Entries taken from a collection
= = =
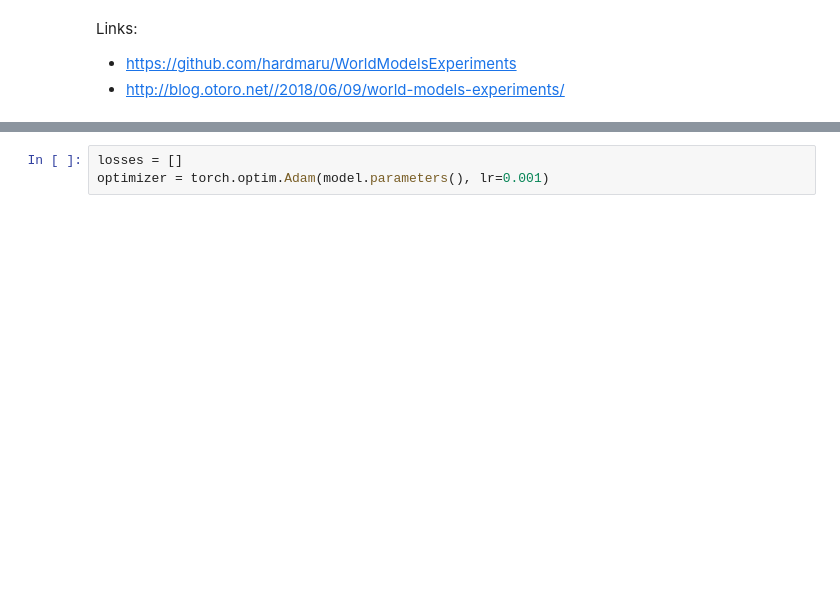
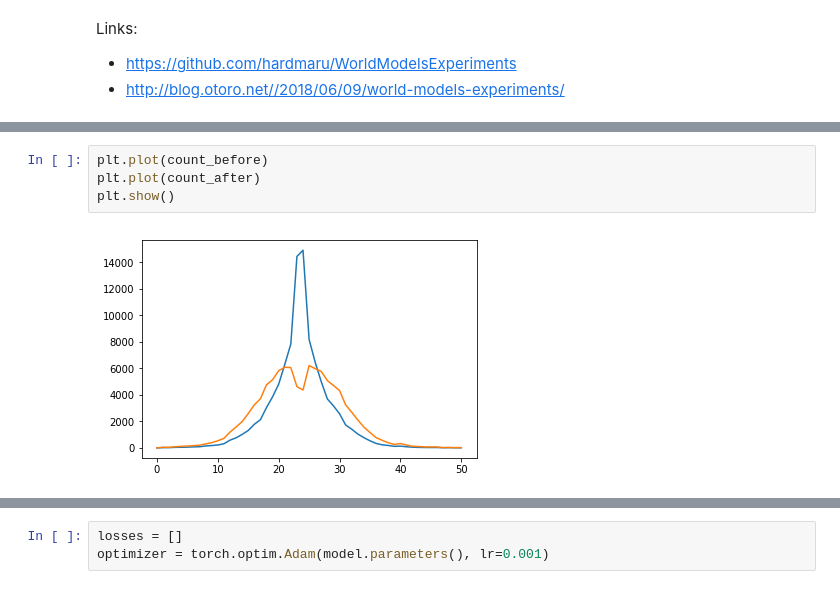
Before and after one commit to alex-faustino/rl-sandbox, a Jupyter notebook: project/agou2_dusad2/code/results.ipynb, the cells around one changed output, grey strips where cells are left out. Drawn from its saved outputs; the diff is of its cells as text; blank space fills up the shorter version.

```diff
--- a/project/agou2_dusad2/code/results.ipynb
+++ b/project/agou2_dusad2/code/results.ipynb
@@ -41,0 +98,6 @@ NameError: name 'vaelin' is not defined
+# %%
+plt.plot(count_before)
+plt.plot(count_after)
+plt.show()
+# %% [output]
+[figure, added]
```
Also changed, not shown: parts of 34 cells of this notebook.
= = =
> What you need to do: Where a line of the records contains the word "plot", copy that line.

> Result of the task:
+plt.plot(count_before)
+plt.plot(count_after)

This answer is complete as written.